_Required work_
The records should be repeated word for word, pictures excluded.

[[ Given data, beginning ]]

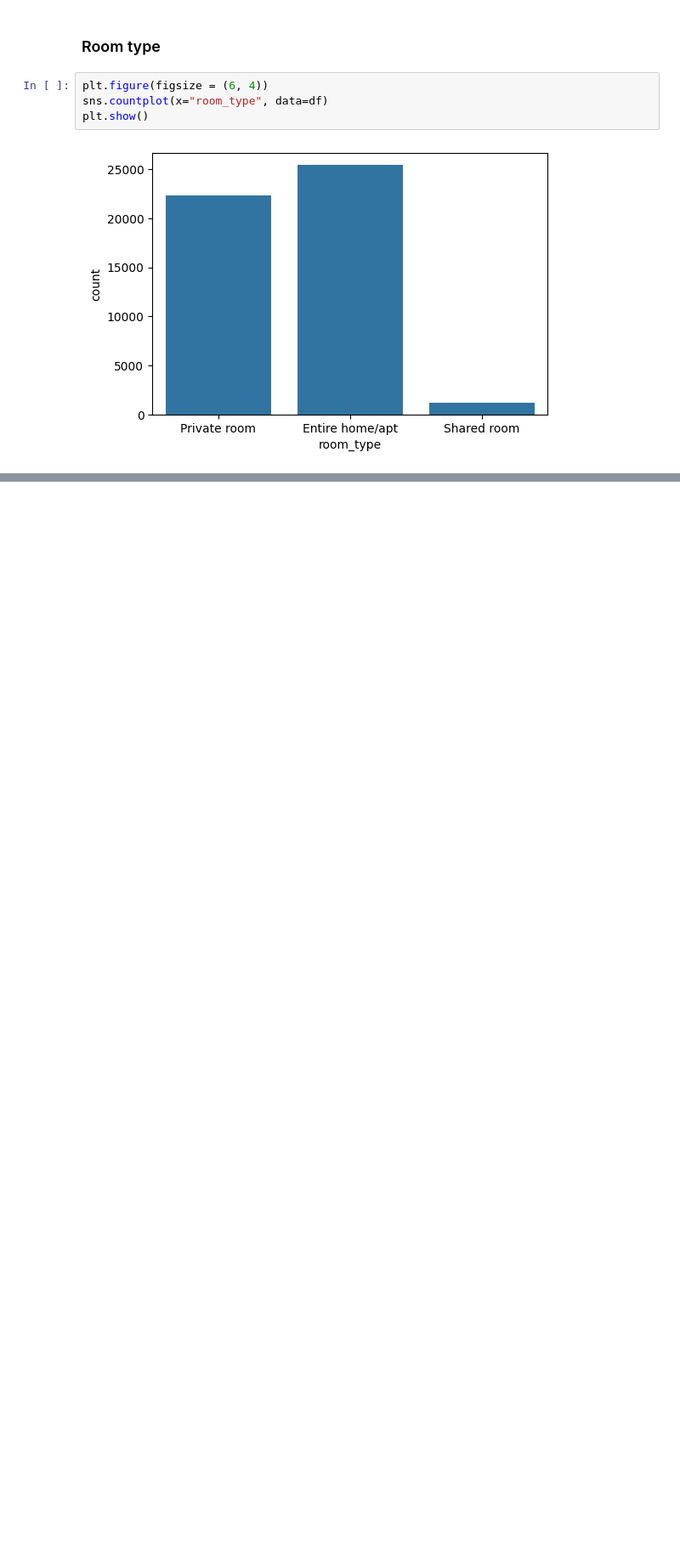
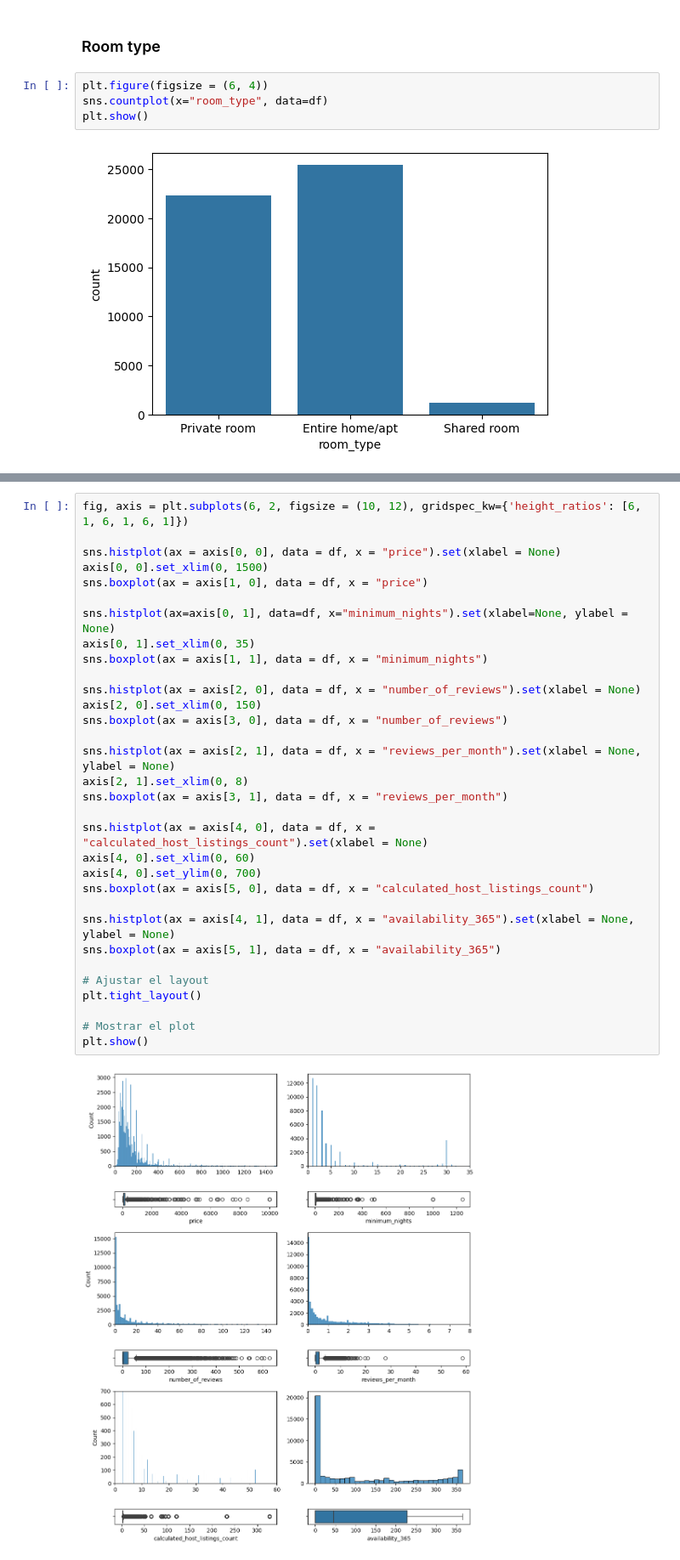
Before and after one commit to luiscmilano/machine-learning-python-template, a Jupyter notebook: src/explore.ipynb, the cells around one changed output, grey strips where cells are left out. Shown: that part at 85% size. Drawn from its saved outputs; the diff is of its cells as text; blank space fills up the shorter version.

Commit message:
Data Visualization

```diff
--- a/src/explore.ipynb
+++ b/src/explore.ipynb
@@ -214,0 +232,34 @@ plt.show()
+# %%
+fig, axis = plt.subplots(6, 2, figsize = (10, 12), gridspec_kw={'height_ratios': [6, 1, 6, 1, 6, 1]})
+
+sns.histplot(ax = axis[0, 0], data = df, x = "price").set(xlabel = None)
+axis[0, 0].set_xlim(0, 1500)
+sns.boxplot(ax = axis[1, 0], data = df, x = "price")
+
+sns.histplot(ax=axis[0, 1], data=df, x="minimum_nights").set(xlabel=None, ylabel = None)
+axis[0, 1].set_xlim(0, 35)
+sns.boxplot(ax = axis[1, 1], data = df, x = "minimum_nights")
+
+sns.histplot(ax = axis[2, 0], data = df, x = "number_of_reviews").set(xlabel = None)
+axis[2, 0].set_xlim(0, 150)
+sns.boxplot(ax = axis[3, 0], data = df, x = "number_of_reviews")
+
+sns.histplot(ax = axis[2, 1], data = df, x = "reviews_per_month").set(xlabel = None, ylabel = None)
+axis[2, 1].set_xlim(0, 8)
+sns.boxplot(ax = axis[3, 1], data = df, x = "reviews_per_month")
+
+sns.histplot(ax = axis[4, 0], data = df, x = "calculated_host_listings_count").set(xlabel = None)
+axis[4, 0].set_xlim(0, 60)
+axis[4, 0].set_ylim(0, 700)
+sns.boxplot(ax = axis[5, 0], data = df, x = "calculated_host_listings_count")
+
+sns.histplot(ax = axis[4, 1], data = df, x = "availability_365").set(xlabel = None, ylabel = None)
+sns.boxplot(ax = axis[5, 1], data = df, x = "availability_365")
+
+# Ajustar el layout
+plt.tight_layout()
+
+# Mostrar el plot
+plt.show()
+# %% [output]
+[figure, added]
```
Also changed, not shown: parts of 16 cells of this notebook.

[[ Given data, end ]]

_Solved exercise_
Before and after one commit to luiscmilano/machine-learning-python-template, a Jupyter notebook: src/explore.ipynb, the cells around one changed output, grey strips where cells are left out. Shown: that part at 85% size. Drawn from its saved outputs; the diff is of its cells as text; blank space fills up the shorter version.

Commit message:
Data Visualization

```diff
--- a/src/explore.ipynb
+++ b/src/explore.ipynb
@@ -214,0 +232,34 @@ plt.show()
+# %%
+fig, axis = plt.subplots(6, 2, figsize = (10, 12), gridspec_kw={'height_ratios': [6, 1, 6, 1, 6, 1]})
+
+sns.histplot(ax = axis[0, 0], data = df, x = "price").set(xlabel = None)
+axis[0, 0].set_xlim(0, 1500)
+sns.boxplot(ax = axis[1, 0], data = df, x = "price")
+
+sns.histplot(ax=axis[0, 1], data=df, x="minimum_nights").set(xlabel=None, ylabel = None)
+axis[0, 1].set_xlim(0, 35)
+sns.boxplot(ax = axis[1, 1], data = df, x = "minimum_nights")
+
+sns.histplot(ax = axis[2, 0], data = df, x = "number_of_reviews").set(xlabel = None)
+axis[2, 0].set_xlim(0, 150)
+sns.boxplot(ax = axis[3, 0], data = df, x = "number_of_reviews")
+
+sns.histplot(ax = axis[2, 1], data = df, x = "reviews_per_month").set(xlabel = None, ylabel = None)
+axis[2, 1].set_xlim(0, 8)
+sns.boxplot(ax = axis[3, 1], data = df, x = "reviews_per_month")
+
+sns.histplot(ax = axis[4, 0], data = df, x = "calculated_host_listings_count").set(xlabel = None)
+axis[4, 0].set_xlim(0, 60)
+axis[4, 0].set_ylim(0, 700)
+sns.boxplot(ax = axis[5, 0], data = df, x = "calculated_host_listings_count")
+
+sns.histplot(ax = axis[4, 1], data = df, x = "availability_365").set(xlabel = None, ylabel = None)
+sns.boxplot(ax = axis[5, 1], data = df, x = "availability_365")
+
+# Ajustar el layout
+plt.tight_layout()
+
+# Mostrar el plot
+plt.show()
+# %% [output]
+[figure, added]
```
Also changed, not shown: parts of 16 cells of this notebook.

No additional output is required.